The Museum displays the largest, most diverse collection of Dali’s works: there are paintings, sculptures, 3-D collages and site-specific installations, such as “Face of Mae West Which Can Be Used as an Apartment.” Dali’s personal collection forms the core of the Museum, and also includes works by El Greco (“St Paul”) and Bougereau (“Bather”), as well as a second floor gallery devoted to the work of Dali’s friend, Catalan artist Antoni Pitxot.
In addition to the Mae West installation, highlights include Dali’s Port Alguer (1924), Soft self-portrait with grilled bacon (1941), Galatea of the Spheres (1952), and his last oil painting, The Swallow’s Tail (1983), as well as jewelry and holographic art designed by the artist.
(Open Nov-Feb, 10:30am-6pm; Mar-Jun, 9:30am-6pm; Jul-Sept, 9am-8pm; Oct, 9am-6pm; Closed Mondays, except Jun-Sept – Admission: Adults €12, Seniors €9, Children under 9 Free

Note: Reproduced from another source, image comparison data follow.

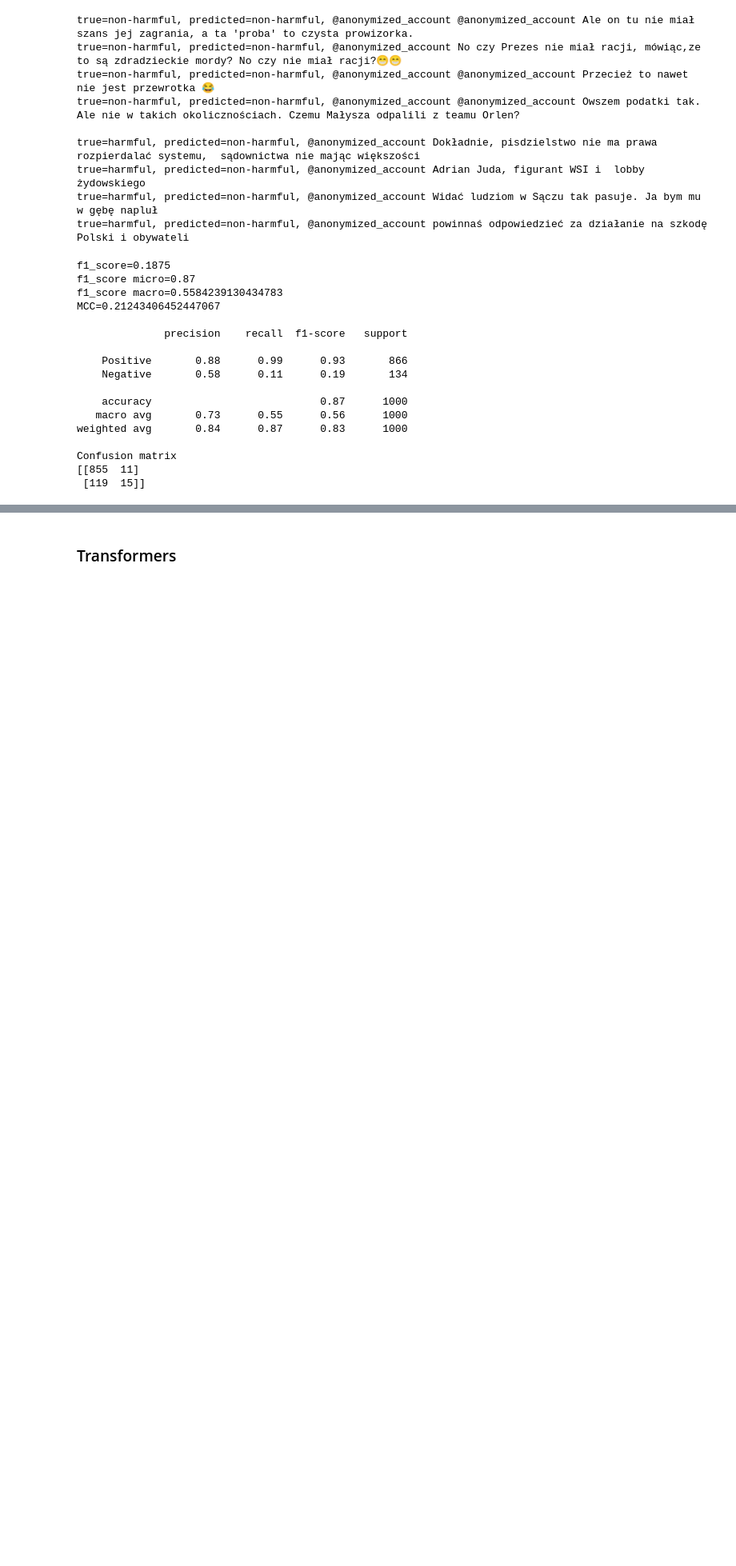
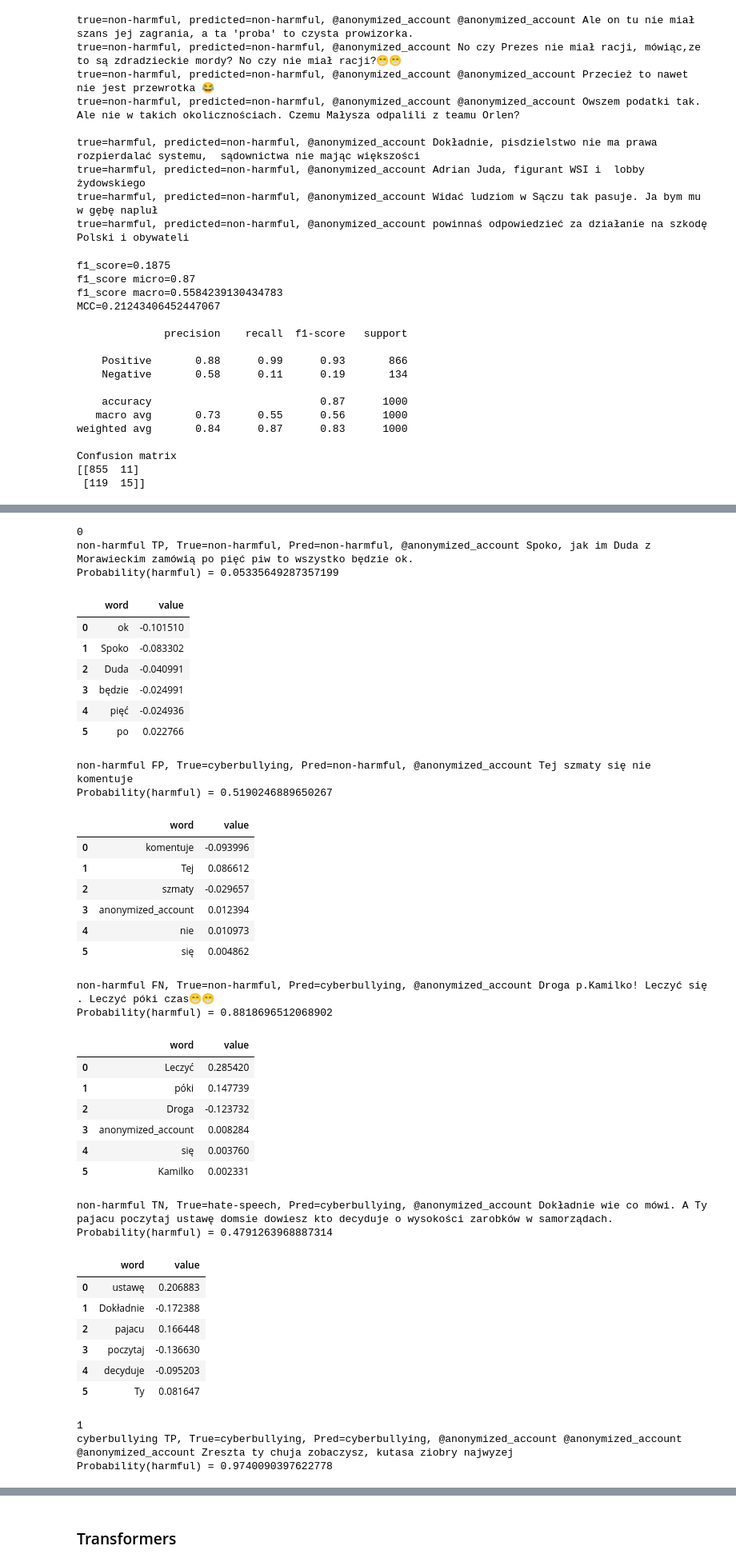
Before and after one commit to sgrzegorz/natural-language-processing, a Jupyter notebook: 07_text_classification_cyberbulling/cyberbulling.ipynb, the cells around one changed output, grey strips where cells are left out. Shown at 80% size. Cells and saved outputs as stored; diff of their text form; code cells hidden in the pictures; blank space fills up the shorter version.

```diff
--- a/07_text_classification_cyberbulling/cyberbulling.ipynb
+++ b/07_text_classification_cyberbulling/cyberbulling.ipynb
@@ -381,0 +551,43 @@ Probability(harmful) = 0.4766271084155878
+# %%
+lime_explain_confusion_matrix_3(test_y,y_pred)
+# %% [output]
+0
+non-harmful TP, True=non-harmful, Pred=non-harmful, @anonymized_account Spoko, jak im Duda z Morawieckim zamówią po pięć piw to wszystko będzie ok.
+Probability(harmful) = 0.05335649287357199
+|  | word | value |
+| 0 | ok | -0.101510 |
+| 1 | Spoko | -0.083302 |
+| 2 | Duda | -0.040991 |
+| 3 | będzie | -0.024991 |
+| 4 | pięć | -0.024936 |
+| 5 | po | 0.022766 |
+non-harmful FP, True=cyberbullying, Pred=non-harmful, @anonymized_account Tej szmaty się nie komentuje
+Probability(harmful) = 0.5190246889650267
+|  | word | value |
+| 0 | komentuje | -0.093996 |
+| 1 | Tej | 0.086612 |
+| 2 | szmaty | -0.029657 |
+| 3 | anonymized_account | 0.012394 |
+| 4 | nie | 0.010973 |
+| 5 | się | 0.004862 |
+non-harmful FN, True=non-harmful, Pred=cyberbullying, @anonymized_account Droga p.Kamilko! Leczyć się . Leczyć póki czas😁😁
+Probability(harmful) = 0.8818696512068902
+|  | word | value |
+| 0 | Leczyć | 0.285420 |
+| 1 | póki | 0.147739 |
+| 2 | Droga | -0.123732 |
+| 3 | anonymized_account | 0.008284 |
+| 4 | się | 0.003760 |
+| 5 | Kamilko | 0.002331 |
+non-harmful TN, True=hate-speech, Pred=cyberbullying, @anonymized_account Dokładnie wie co mówi. A Ty pajacu poczytaj ustawę domsie dowiesz kto decyduje o wysokości zarobków w samorządach.
+Probability(harmful) = 0.4791263968887314
+|  | word | value |
+| 0 | ustawę | 0.206883 |
+| 1 | Dokładnie | -0.172388 |
+| 2 | pajacu | 0.166448 |
+| 3 | poczytaj | -0.136630 |
+| 4 | decyduje | -0.095203 |
+| 5 | Ty | 0.081647 |
+1
+cyberbullying TP, True=cyberbullying, Pred=cyberbullying, @anonymized_account @anonymized_account @anonymized_account Zreszta ty chuja zobaczysz, kutasa ziobry najwyzej
+Probability(harmful) = 0.9740090397622778
```
Also changed, not shown: parts of 33 cells of this notebook.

Getting there: Figueres is approximately 2 hours from Barcelona/Sants by RENFE, or 53 minutes if you book the AVE. See RENFE site for timetables and fares: http://www.renfe.com/EN/viajeros/
Just 100 km from Barcelona are some of the most important Roman ruins in Spain – the remains of old Tarraco, capital of the Roman province of Hispania Tarraconensis.

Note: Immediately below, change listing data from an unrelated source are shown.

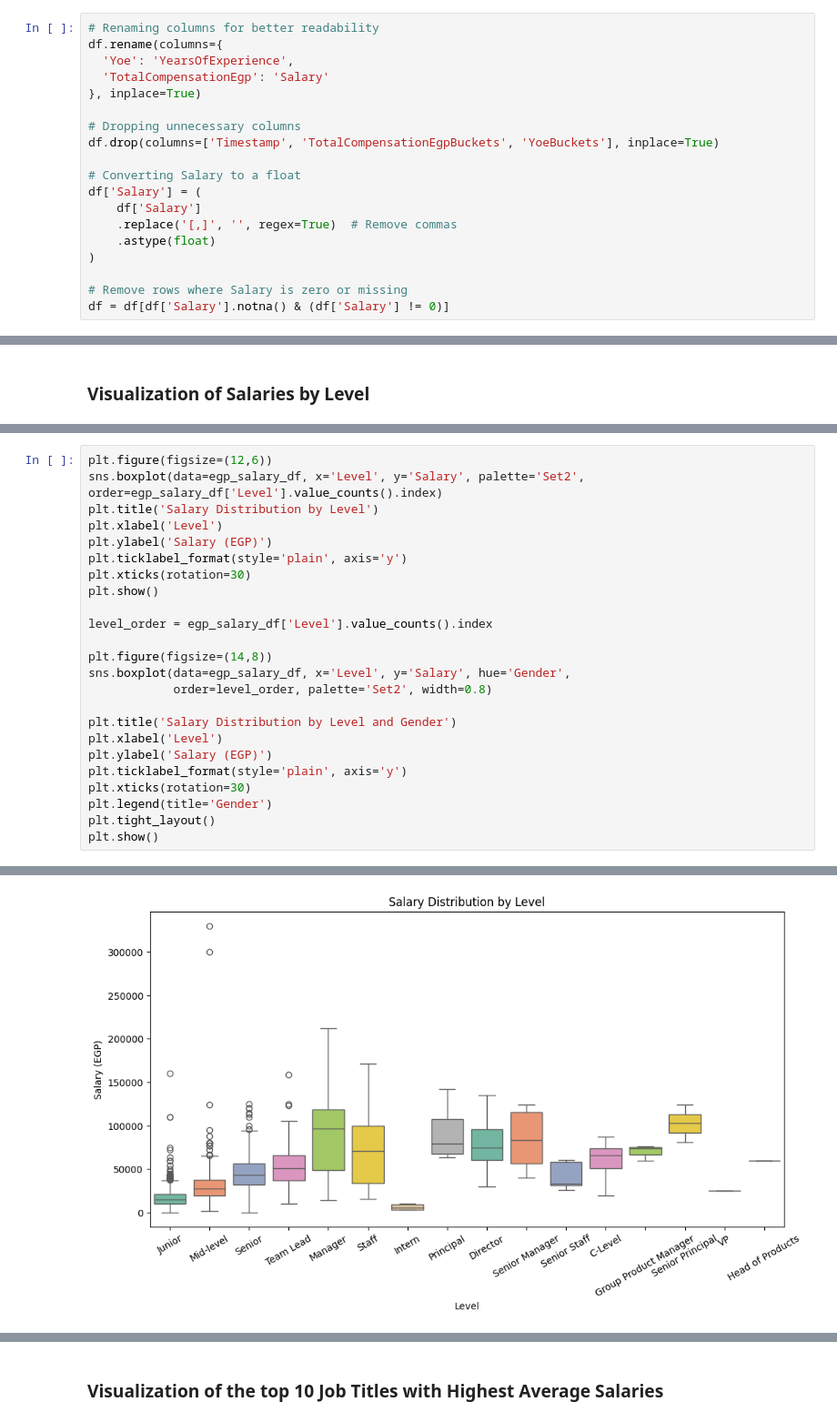
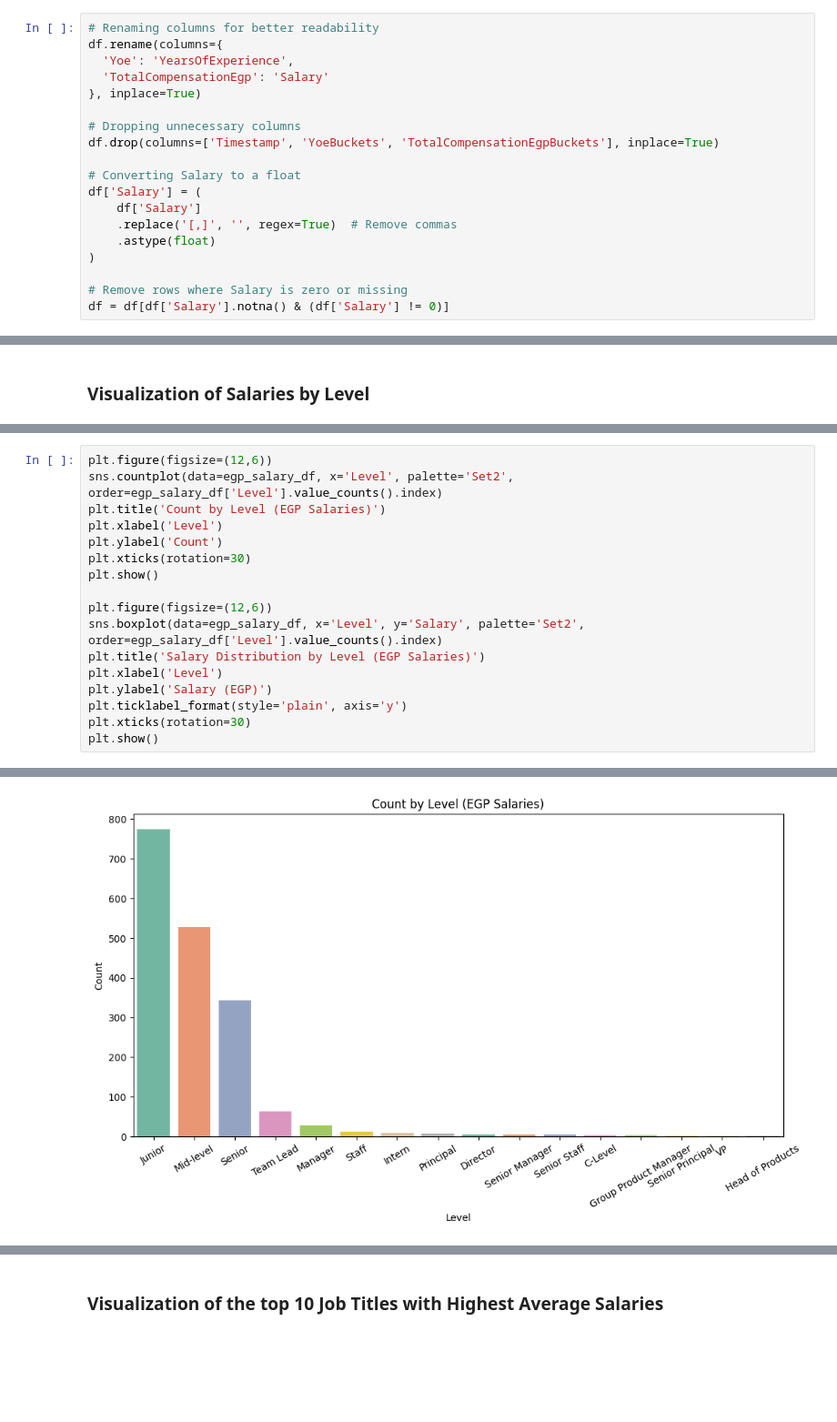
Before and after one commit to moha09-coder/Salary-Gaps-Analysis, a Jupyter notebook: analysis.ipynb, the cells around one changed output, grey strips where cells are left out. Shown at 91% size. Cells and saved outputs as stored; diff of their text form; blank space fills up the shorter version.

```diff
--- a/analysis.ipynb
+++ b/analysis.ipynb
@@ -61,7 +60,7 @@ df.rename(columns={
 }, inplace=True)
 
 # Dropping unnecessary columns
-df.drop(columns=['Timestamp', 'TotalCompensationEgpBuckets', 'YoeBuckets'], inplace=True)
+df.drop(columns=['Timestamp', 'YoeBuckets', 'TotalCompensationEgpBuckets'], inplace=True)
 
 # Converting Salary to a float
 df['Salary'] = (
@@ -471,27 +283,20 @@ We want to check the Salaries per each Job Level in our dataset.
 # %%
 plt.figure(figsize=(12,6))
+sns.countplot(data=egp_salary_df, x='Level', palette='Set2', order=egp_salary_df['Level'].value_counts().index)
+plt.title('Count by Level (EGP Salaries)')
+plt.xlabel('Level')
+plt.ylabel('Count')
+plt.xticks(rotation=30)
+plt.show()
+
+plt.figure(figsize=(12,6))
 sns.boxplot(data=egp_salary_df, x='Level', y='Salary', palette='Set2', order=egp_salary_df['Level'].value_counts().index)
-plt.title('Salary Distribution by Level')
+plt.title('Salary Distribution by Level (EGP Salaries)')
 plt.xlabel('Level')
 plt.ylabel('Salary (EGP)')
 plt.ticklabel_format(style='plain', axis='y')
 plt.xticks(rotation=30)
 plt.show()
-
-level_order = egp_salary_df['Level'].value_counts().index
-
-plt.figure(figsize=(14,8))
-sns.boxplot(data=egp_salary_df, x='Level', y='Salary', hue='Gender',
-            order=level_order, palette='Set2', width=0.8)
-
-plt.title('Salary Distribution by Level and Gender')
-plt.xlabel('Level')
-plt.ylabel('Salary (EGP)')
-plt.ticklabel_format(style='plain', axis='y')
-plt.xticks(rotation=30)
-plt.legend(title='Gender')
-plt.tight_layout()
-plt.show()
 # %% [output]
 Passing `palette` without assigning `hue` is deprecated and will be removed in v0.14.0. Assign the `x` variable to `hue` and set `legend=False` for the same effect.
 
@@ -499 +304 @@ Passing `palette` without assigning `hue` is deprecated and will be removed in v
-[figure, old version]
+[figure, new version]
```
Also changed, not shown: parts of 75 cells of this notebook, 3 other files.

Just a few minutes walk from the downtown train station is the 2nd century Amphiteatre, which has been partially restored. Carved from the bedrock and oval in shape, this structure could hold up to 14,000 spectators, and was the scene of gladiatorial contests and Christian martyrdoms. A short distance away is the Praetorian Tower and the old Circo Romano (Rambla Vella, 1c) , a 25,000-seat arena that was used for horse and chariot races. The Archaeological Museum of Tarragona (Plaça de Rei, 5), considered to be among the best in Spain, is nearby, as is the Museum of the History of Tarragona (Plaça de Rei, 0). There are also about 1.5 km of the 2nd century Roman walls still standing, along with three towers. You can stroll atop them via the Passeig Arqueologic (Av de Catalunya, No #). For a downloadable PDF with a map and information on the Tarraco Archaeological Ensemble, see: http://www.tarragonaturisme.cat/en/routes
Most of the Archaeological Ensemble is Open May-Sept, Tues-Sat, 10am-9pm, Sun & Holidays, 10am-3pm; Oct-Apr, Tues-Sat, 9am-7pm, Sun & Holidays, 10am-3pm, CLOSED MONDAYS YEAR-ROUND – Admission: Adults €3.30, Seniors €1.70, Children Free
Passeig Arquelogic is Open Tues-Sat, 9am-9pm, Sun, 9am-3pm, Closed Mondays – Admission: Adults €3, Children under 16, Free
Archaeological Museum of Tarragona is Open Oct-May, Tues-Sat, 9:30am-6pm, Sun & Holiday, 10am-2pm; June-Sept, Tues-Sat, 9:30am-8:30pm, Sun & Holidays, 10am-2pm; CLOSED MONDAYS YEAR-ROUND – Admission: Adults €4.50, Seniors €3.50
Getting there: Tarragona is about an hour from Barcelona/Sants by RENFE, or half that time if you book the AVE. However, the slower Medium Distance trains leave you at the downtown station, while the AVE trains that go into the Camp de Tarragona station will require either bus or taxi transportation into the city. See RENFE site for timetables and fares: http://www.renfe.com/EN/viajeros/